[Collected data]
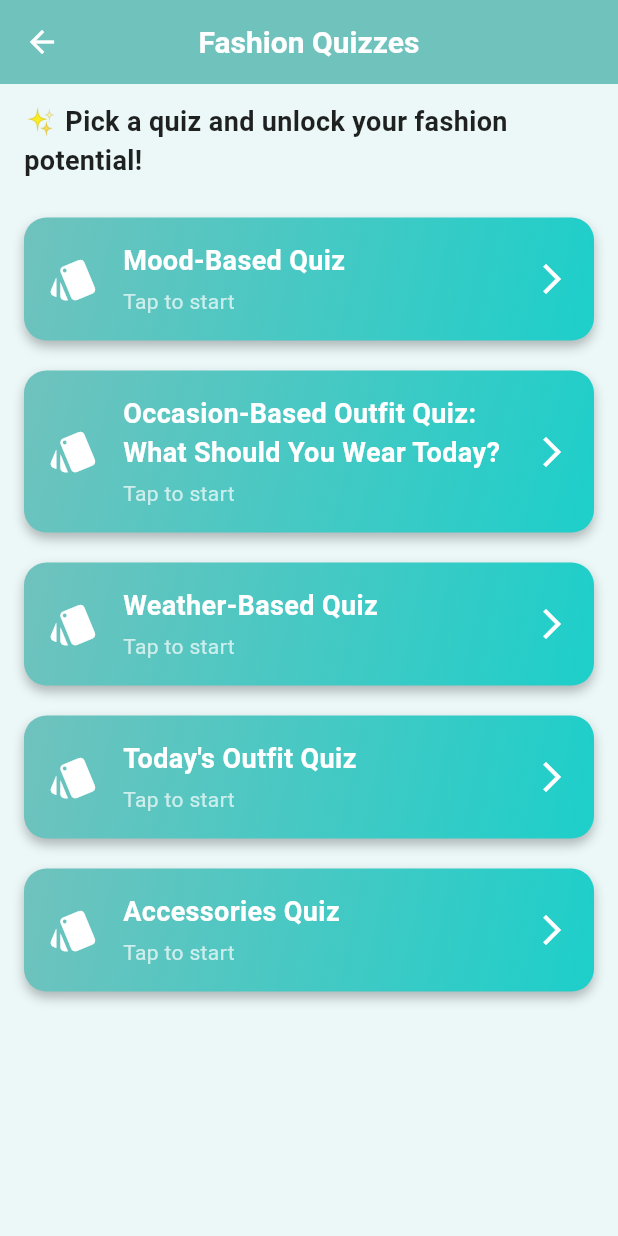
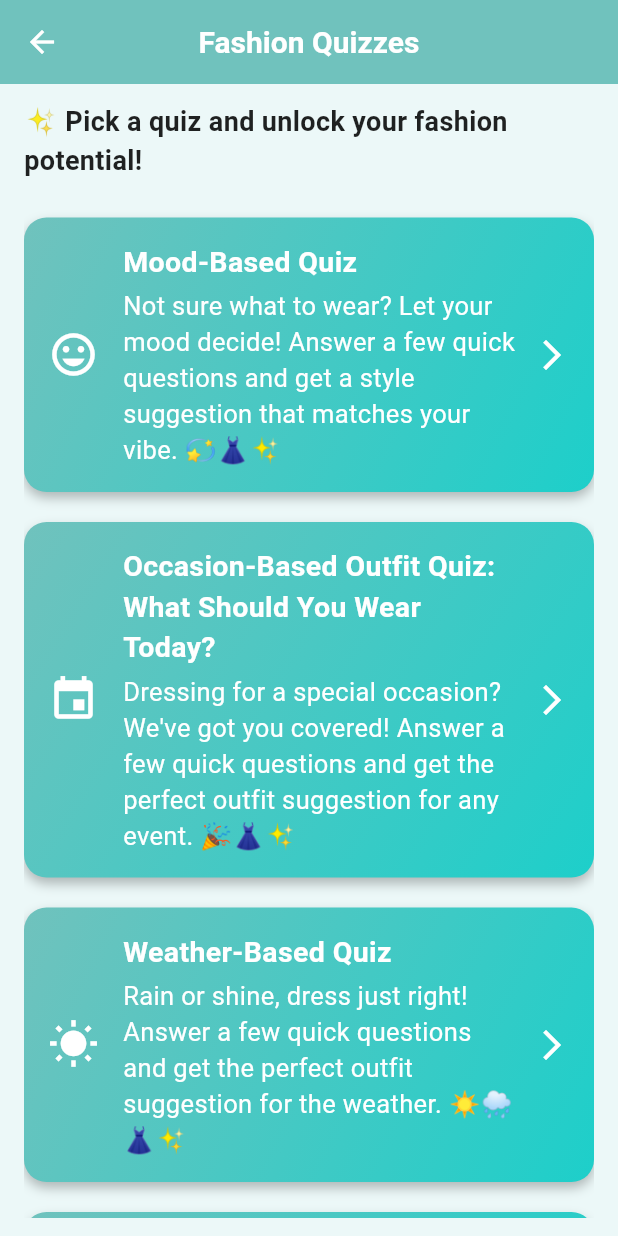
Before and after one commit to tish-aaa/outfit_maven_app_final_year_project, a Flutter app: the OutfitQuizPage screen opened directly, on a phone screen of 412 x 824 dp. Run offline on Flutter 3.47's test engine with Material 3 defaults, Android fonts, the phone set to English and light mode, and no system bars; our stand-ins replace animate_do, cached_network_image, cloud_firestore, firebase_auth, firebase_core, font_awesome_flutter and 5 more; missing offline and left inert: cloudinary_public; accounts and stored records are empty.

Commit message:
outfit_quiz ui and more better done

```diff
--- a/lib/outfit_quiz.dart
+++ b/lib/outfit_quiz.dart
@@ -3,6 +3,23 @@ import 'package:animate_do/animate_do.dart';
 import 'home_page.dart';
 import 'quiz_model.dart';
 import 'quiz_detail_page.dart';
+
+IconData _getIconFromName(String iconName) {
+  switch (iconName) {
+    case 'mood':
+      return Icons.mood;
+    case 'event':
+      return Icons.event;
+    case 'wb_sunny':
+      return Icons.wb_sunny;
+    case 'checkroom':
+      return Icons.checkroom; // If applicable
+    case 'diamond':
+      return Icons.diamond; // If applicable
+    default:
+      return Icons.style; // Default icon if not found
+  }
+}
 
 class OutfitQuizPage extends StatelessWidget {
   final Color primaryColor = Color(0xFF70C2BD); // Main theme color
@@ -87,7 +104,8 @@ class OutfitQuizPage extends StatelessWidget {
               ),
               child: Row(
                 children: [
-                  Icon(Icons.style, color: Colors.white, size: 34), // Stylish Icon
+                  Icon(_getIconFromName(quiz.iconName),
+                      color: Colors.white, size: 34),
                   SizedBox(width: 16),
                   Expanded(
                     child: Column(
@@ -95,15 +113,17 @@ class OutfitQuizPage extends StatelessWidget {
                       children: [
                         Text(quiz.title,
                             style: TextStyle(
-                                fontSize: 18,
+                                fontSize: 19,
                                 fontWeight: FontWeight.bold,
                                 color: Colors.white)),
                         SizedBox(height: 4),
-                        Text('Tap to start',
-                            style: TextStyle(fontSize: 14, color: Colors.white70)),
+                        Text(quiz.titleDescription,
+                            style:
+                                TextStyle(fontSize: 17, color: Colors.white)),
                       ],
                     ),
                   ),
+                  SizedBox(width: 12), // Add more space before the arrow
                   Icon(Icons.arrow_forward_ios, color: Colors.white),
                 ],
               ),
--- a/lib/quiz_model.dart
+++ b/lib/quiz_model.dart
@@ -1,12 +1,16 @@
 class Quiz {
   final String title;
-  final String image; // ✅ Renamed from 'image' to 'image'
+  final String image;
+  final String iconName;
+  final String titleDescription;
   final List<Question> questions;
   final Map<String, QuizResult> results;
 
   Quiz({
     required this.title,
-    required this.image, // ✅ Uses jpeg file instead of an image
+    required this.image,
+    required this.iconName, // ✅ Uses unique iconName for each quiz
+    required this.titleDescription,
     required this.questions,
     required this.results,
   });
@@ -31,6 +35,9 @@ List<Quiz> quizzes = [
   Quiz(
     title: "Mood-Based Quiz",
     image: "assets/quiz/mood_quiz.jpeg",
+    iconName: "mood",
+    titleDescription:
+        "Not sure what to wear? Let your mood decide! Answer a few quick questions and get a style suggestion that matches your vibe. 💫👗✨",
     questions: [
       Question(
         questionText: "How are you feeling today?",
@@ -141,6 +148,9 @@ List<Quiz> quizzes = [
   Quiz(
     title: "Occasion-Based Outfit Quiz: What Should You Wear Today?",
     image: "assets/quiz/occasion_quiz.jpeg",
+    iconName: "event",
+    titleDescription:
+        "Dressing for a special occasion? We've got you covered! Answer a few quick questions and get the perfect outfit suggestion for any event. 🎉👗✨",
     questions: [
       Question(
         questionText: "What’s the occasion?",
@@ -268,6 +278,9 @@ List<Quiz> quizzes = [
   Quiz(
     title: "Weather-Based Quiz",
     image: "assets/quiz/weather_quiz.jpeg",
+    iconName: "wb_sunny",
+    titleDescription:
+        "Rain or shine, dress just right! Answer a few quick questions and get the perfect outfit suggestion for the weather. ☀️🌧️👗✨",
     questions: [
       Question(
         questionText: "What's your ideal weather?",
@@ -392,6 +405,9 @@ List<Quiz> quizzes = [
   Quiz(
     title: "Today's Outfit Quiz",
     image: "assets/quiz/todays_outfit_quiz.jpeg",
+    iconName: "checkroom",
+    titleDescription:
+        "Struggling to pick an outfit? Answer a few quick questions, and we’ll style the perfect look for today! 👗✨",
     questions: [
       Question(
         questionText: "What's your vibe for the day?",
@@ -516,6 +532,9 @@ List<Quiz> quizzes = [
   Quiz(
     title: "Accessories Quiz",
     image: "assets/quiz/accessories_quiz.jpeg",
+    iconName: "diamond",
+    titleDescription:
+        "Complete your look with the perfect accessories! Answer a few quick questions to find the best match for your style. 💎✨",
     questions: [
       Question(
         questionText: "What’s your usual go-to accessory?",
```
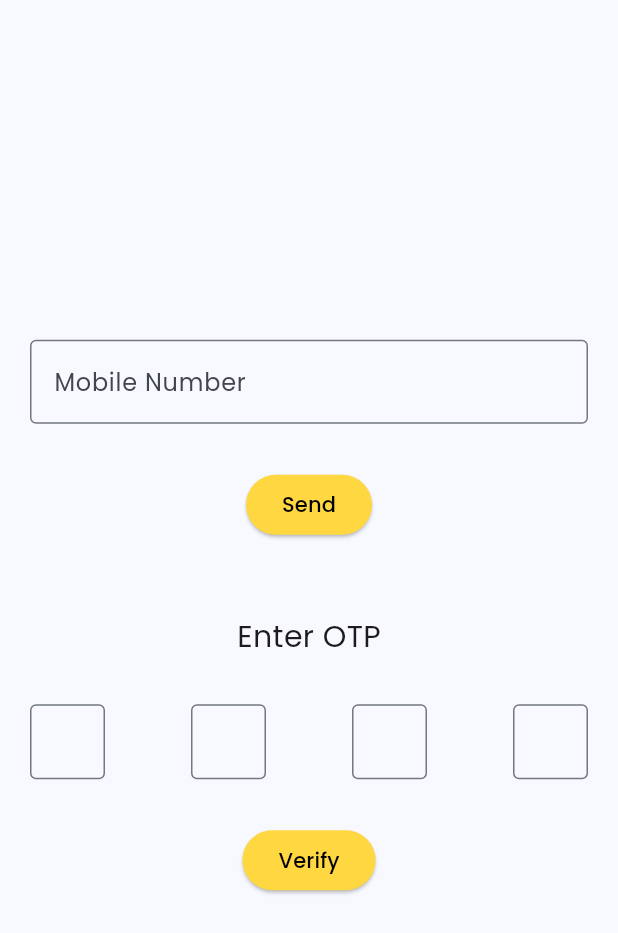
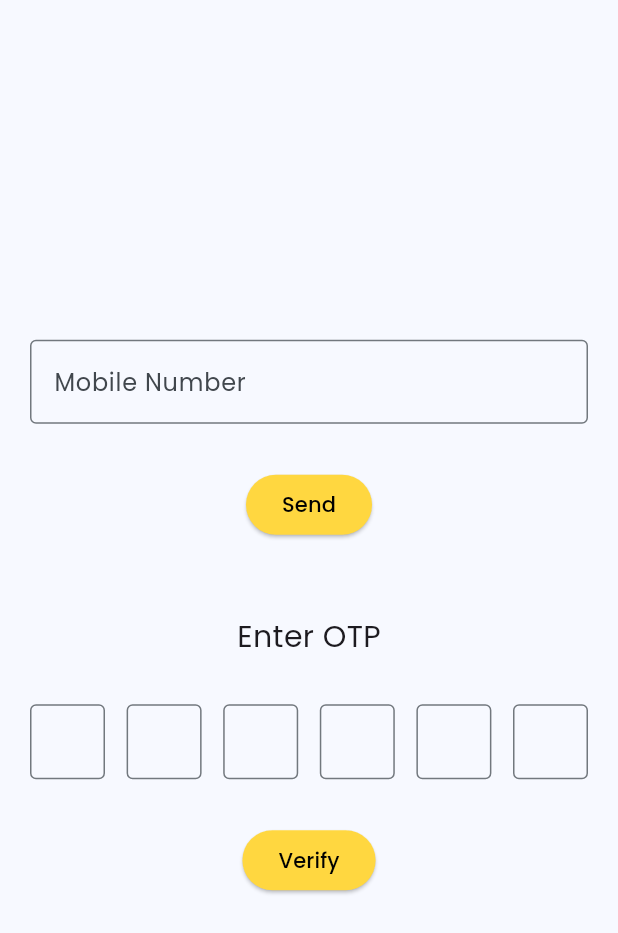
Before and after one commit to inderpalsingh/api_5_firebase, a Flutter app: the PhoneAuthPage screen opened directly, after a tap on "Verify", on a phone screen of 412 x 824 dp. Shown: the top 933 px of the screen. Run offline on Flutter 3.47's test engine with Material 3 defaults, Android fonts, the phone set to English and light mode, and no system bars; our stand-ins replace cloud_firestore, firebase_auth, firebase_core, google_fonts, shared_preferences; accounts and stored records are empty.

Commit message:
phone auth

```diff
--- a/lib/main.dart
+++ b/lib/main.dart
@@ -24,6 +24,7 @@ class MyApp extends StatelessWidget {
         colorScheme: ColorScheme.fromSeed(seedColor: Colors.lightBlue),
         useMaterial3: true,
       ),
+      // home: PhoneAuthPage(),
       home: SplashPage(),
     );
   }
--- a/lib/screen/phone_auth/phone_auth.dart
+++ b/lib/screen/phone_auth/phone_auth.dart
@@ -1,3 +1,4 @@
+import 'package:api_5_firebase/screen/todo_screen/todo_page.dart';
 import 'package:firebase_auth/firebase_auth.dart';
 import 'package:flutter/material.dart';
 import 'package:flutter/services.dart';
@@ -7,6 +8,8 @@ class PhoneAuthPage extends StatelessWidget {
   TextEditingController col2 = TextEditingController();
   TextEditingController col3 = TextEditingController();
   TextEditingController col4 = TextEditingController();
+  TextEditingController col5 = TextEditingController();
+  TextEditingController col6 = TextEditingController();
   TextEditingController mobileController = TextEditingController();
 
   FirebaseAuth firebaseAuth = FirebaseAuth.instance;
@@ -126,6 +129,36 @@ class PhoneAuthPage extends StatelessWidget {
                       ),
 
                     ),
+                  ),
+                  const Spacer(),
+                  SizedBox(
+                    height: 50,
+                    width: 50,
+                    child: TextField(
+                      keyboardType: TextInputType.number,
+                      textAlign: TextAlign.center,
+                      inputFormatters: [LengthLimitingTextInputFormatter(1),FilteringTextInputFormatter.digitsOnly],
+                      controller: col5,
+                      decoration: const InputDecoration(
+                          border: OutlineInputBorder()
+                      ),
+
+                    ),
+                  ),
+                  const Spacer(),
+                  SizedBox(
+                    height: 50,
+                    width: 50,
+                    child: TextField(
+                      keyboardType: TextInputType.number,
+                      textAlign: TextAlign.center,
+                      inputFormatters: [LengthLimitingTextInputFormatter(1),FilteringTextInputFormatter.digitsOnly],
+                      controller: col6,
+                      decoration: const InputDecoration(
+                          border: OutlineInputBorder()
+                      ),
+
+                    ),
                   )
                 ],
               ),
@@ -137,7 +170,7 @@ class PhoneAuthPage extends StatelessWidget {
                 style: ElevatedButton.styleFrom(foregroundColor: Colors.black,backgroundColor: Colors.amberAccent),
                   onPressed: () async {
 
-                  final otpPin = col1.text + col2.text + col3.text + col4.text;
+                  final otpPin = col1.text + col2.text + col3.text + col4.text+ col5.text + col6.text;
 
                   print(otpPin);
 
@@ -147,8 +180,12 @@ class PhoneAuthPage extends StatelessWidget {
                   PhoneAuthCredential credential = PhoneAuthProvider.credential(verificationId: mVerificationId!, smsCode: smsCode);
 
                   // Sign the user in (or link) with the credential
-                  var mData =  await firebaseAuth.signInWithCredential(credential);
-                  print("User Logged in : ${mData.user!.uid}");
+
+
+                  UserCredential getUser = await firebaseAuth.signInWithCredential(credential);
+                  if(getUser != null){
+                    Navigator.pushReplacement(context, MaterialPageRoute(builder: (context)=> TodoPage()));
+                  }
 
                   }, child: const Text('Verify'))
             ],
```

## TASK TO CARRY OUT:
Show the lines from the data above that contain the string "List".

## SOLUTION FOR THIS TASK:
   final List<Question> questions;
@@ -31,6 +35,9 @@ List<Quiz> quizzes = [
@@ -141,6 +148,9 @@ List<Quiz> quizzes = [
@@ -268,6 +278,9 @@ List<Quiz> quizzes = [
@@ -392,6 +405,9 @@ List<Quiz> quizzes = [
@@ -516,6 +532,9 @@ List<Quiz> quizzes = [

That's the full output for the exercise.